Work to complete:
Search the records below for the word "Worker". Copy each line where it occurs.

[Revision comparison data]
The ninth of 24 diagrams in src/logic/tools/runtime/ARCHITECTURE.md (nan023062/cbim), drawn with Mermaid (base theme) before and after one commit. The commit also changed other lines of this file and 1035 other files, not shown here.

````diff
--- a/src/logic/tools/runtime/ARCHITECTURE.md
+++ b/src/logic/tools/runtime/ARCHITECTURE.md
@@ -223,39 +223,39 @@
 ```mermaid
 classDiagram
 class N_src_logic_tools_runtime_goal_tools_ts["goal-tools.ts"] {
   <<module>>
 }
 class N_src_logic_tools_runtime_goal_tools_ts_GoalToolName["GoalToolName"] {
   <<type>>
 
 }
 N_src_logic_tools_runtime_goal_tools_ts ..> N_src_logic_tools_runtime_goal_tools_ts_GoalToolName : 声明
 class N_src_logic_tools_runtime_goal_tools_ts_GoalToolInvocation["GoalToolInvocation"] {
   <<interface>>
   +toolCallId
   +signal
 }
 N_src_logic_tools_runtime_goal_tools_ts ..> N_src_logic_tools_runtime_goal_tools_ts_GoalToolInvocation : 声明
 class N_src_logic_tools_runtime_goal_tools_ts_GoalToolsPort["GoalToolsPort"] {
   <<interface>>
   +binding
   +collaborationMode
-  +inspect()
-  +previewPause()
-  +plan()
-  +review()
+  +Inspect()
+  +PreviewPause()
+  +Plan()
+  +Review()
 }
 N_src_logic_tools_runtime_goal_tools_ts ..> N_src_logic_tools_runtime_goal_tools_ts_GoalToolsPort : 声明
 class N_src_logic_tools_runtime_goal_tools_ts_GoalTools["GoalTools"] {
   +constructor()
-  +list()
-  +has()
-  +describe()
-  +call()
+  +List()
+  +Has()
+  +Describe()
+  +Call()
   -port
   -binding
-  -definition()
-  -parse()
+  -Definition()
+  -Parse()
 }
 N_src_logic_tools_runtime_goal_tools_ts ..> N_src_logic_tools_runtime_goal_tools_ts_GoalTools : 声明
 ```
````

--

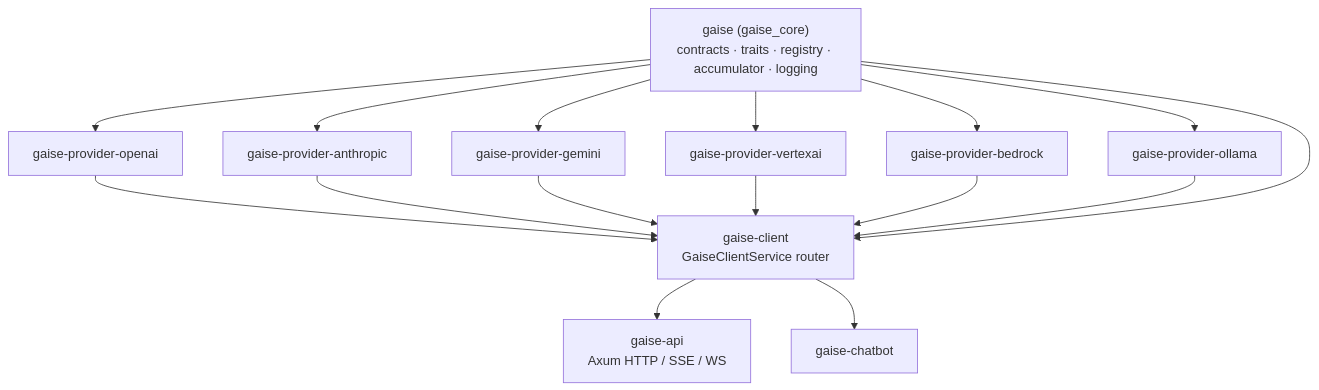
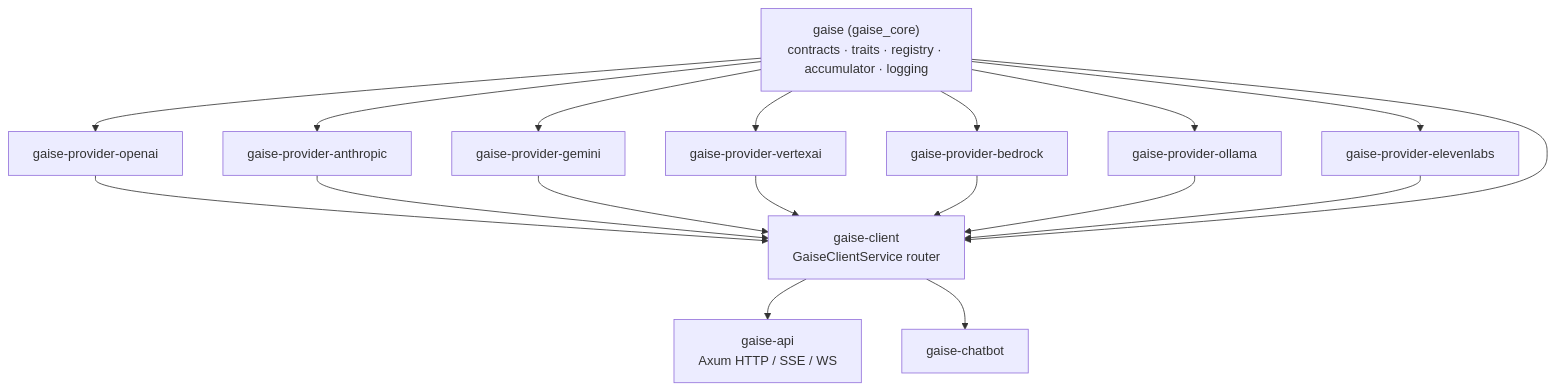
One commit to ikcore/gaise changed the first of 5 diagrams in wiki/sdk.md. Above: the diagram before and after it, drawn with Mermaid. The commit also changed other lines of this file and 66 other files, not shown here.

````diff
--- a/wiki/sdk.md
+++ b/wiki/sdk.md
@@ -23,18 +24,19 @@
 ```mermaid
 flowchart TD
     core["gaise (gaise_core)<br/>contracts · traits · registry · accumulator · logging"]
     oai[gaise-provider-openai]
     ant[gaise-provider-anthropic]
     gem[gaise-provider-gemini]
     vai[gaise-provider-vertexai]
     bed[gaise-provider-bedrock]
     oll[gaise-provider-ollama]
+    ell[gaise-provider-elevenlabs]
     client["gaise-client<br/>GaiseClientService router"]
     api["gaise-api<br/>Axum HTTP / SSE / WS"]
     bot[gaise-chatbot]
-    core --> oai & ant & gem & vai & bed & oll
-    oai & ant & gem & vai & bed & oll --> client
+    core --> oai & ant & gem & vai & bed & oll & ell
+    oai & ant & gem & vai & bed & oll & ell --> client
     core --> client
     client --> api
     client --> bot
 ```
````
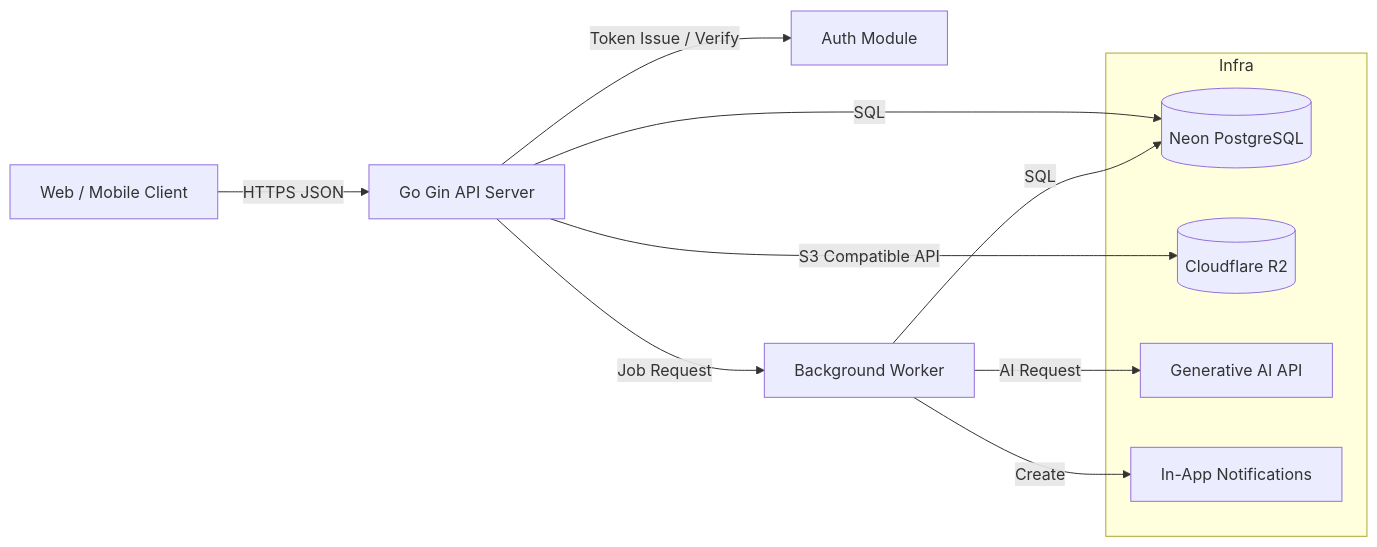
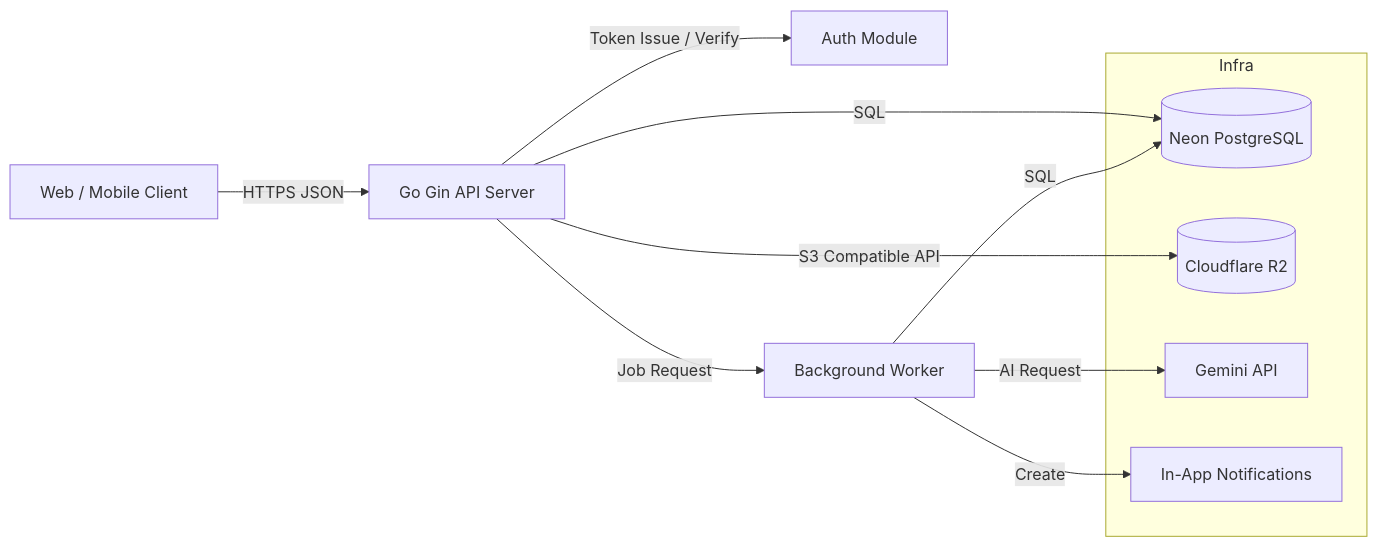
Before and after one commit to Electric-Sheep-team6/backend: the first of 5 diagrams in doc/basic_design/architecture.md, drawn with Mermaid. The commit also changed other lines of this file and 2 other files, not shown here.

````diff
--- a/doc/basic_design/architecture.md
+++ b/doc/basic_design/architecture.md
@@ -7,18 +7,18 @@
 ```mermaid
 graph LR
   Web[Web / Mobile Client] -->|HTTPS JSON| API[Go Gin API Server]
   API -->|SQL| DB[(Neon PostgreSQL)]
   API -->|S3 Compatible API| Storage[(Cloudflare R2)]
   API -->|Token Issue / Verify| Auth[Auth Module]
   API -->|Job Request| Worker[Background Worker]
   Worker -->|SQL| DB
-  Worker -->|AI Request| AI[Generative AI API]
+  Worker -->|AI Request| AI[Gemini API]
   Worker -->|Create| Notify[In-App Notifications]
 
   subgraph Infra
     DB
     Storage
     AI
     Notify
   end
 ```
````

* * *

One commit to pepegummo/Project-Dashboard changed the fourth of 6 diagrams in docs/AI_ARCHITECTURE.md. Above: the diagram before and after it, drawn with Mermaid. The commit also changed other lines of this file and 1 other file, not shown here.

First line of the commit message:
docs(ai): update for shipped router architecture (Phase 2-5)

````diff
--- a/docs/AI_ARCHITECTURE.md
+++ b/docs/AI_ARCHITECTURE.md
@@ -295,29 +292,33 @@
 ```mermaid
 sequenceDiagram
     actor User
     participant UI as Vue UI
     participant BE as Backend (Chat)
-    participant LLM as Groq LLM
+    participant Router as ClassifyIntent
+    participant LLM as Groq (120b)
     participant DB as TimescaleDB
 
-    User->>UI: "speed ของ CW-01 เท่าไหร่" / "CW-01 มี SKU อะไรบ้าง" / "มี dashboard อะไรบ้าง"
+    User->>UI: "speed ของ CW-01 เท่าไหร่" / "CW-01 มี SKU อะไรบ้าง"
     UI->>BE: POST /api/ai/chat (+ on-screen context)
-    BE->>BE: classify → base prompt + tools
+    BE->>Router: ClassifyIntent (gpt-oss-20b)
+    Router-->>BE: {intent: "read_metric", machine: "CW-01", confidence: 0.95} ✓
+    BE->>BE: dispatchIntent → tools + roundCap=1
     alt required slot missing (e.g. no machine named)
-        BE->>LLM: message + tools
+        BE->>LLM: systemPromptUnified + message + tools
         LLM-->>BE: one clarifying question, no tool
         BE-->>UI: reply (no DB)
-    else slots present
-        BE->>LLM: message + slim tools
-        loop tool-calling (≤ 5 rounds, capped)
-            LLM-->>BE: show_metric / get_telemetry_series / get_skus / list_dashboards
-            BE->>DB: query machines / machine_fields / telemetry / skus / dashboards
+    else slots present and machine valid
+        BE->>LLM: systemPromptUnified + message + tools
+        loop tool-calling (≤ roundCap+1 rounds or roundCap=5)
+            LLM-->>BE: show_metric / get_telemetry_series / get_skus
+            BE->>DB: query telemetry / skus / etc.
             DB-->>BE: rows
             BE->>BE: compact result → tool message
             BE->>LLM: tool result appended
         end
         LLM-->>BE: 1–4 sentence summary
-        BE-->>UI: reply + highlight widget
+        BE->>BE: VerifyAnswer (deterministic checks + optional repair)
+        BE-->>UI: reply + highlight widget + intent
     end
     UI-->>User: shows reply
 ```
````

Response area:
   API -->|Job Request| Worker[Background Worker]
   Worker -->|SQL| DB
-  Worker -->|AI Request| AI[Generative AI API]
+  Worker -->|AI Request| AI[Gemini API]
   Worker -->|Create| Notify[In-App Notifications]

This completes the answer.